“If sanctions are ever to be used, they should only address direct security threats or internationally recognized human rights violations,” Special Rapporteur Idriss Jazairy said.
The expert said he had held “open and extensive” discussions with officials during his four-day visit, which was undertaken to assess the impact of EU sanctions on human rights, including the right to life and the right to development.
Mr. Jazairy praised EU institutions for making progress in ensuring that sanctions did not have a negative impact on human rights, and for allowing the targeted parties to seek judicial review. He also welcomed the consistent position of the EU not to claim and indeed to oppose extraterritorial enforcement of domestic legislation concerning unilateral sanctions.
“These steps, though they need to be further reinforced, are important commitments by the EU and its members to ensure that the States or individuals targeted by sanctions have the possibility of effective remedies,” said Mr. Jazairy.
“EU sanctions offer a measure of due process for those being targeted, and even though this is still insufficient, it compares favourably to the legal remedies available in other blocs and States that impose sanctions.”
The Special Rapporteur highlighted a sanctions “stalemate” in the international community, with most countries agreeing that sanctions had to be adopted by the UN Security Council in order to be compatible with international law, while States that frequently use sanctions believe there are exceptions to this principle.
He said common ground could be found, suggesting a declaration on minimum standards of behaviour. It would be aimed at further mitigating the impact on human rights until the international community could agree on giving up on the “very blunt policy tool” of unilateral sanctions. Mr. Jazairy said it was hoped that beyond that point, sanctions would only be enacted through the UN Security Council as provided for under the UN Charter.

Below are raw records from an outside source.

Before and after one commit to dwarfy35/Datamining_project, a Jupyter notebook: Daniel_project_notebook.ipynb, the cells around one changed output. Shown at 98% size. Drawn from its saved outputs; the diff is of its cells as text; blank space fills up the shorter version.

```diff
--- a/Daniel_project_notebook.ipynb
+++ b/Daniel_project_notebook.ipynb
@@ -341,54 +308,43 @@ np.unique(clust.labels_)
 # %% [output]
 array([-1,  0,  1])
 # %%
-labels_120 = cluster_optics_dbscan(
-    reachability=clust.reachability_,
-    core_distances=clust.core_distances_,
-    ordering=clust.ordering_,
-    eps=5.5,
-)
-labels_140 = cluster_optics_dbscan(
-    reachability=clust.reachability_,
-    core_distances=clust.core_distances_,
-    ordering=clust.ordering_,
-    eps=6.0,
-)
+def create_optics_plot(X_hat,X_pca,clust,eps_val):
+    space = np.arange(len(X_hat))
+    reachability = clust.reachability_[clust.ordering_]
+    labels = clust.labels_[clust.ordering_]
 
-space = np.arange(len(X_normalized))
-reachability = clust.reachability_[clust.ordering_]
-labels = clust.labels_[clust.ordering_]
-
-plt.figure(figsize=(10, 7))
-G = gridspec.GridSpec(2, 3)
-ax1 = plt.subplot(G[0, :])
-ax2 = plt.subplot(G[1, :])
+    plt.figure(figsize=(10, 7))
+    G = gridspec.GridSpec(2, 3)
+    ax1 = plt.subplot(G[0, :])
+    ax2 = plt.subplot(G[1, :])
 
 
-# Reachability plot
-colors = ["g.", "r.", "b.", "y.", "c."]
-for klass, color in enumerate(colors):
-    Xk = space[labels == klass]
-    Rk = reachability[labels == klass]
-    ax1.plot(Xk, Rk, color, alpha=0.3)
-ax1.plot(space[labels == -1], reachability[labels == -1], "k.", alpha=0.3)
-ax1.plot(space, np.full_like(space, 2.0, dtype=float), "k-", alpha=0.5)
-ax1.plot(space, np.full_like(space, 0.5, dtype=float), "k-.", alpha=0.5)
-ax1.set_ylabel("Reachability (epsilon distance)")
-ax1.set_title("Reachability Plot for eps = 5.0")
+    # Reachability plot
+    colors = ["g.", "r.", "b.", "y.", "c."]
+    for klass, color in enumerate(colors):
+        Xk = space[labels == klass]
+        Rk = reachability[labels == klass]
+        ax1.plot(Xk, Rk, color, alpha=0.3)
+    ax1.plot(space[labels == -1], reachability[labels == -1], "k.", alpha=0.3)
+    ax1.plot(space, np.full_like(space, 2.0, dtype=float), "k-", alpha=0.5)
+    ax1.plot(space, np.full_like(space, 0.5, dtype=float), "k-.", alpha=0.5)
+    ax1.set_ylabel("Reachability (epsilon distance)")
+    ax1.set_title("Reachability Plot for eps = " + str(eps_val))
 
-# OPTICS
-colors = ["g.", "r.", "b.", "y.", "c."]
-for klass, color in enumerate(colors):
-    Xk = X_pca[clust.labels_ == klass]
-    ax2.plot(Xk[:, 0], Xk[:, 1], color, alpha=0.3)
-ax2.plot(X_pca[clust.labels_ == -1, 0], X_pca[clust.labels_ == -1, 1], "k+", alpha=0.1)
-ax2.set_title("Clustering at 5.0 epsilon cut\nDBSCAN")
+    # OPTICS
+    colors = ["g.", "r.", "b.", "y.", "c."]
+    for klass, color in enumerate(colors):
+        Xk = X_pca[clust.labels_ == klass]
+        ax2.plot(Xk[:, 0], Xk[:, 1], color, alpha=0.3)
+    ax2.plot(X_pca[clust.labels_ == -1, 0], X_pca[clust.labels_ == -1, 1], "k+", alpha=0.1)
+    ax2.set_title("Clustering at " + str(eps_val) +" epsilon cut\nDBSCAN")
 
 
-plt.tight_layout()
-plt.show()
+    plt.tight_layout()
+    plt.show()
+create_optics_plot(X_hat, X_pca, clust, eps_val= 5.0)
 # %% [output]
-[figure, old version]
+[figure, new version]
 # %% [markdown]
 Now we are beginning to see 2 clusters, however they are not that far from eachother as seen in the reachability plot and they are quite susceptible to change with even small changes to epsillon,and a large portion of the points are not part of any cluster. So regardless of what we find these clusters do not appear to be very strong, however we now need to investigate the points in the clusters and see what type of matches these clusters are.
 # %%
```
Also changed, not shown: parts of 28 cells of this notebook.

The UN expert urged the EU to clarify the practical implications of its legal requirements and to make clear that humanitarian exemptions from sanctions should be mandatory. He said these exemptions should become effective and be communicated to financial institutions and other stakeholders at the time of the enforcement of sanctions, so as to avoid a protection gap between the start of sanctions and decisions on humanitarian exceptions.
Mr. Jazairy also called on EU institutions to reiterate their endorsement of the principle identified by the Committee on Economic, Social and Cultural Rights, that “when an external party takes upon itself even partial responsibility for the situation within a country… it also unavoidably assumes a responsibility to do all within its powers to protect the economic, social and cultural rights of the affected population”. He stressed that this would be in line with the EU’s commitment to uphold human rights and international law.
During his visit, the Special Rapporteur met representatives of the European Commission, European Parliament and European External Action Service. He will submit a report on his findings to the Human Rights Council in September 2018.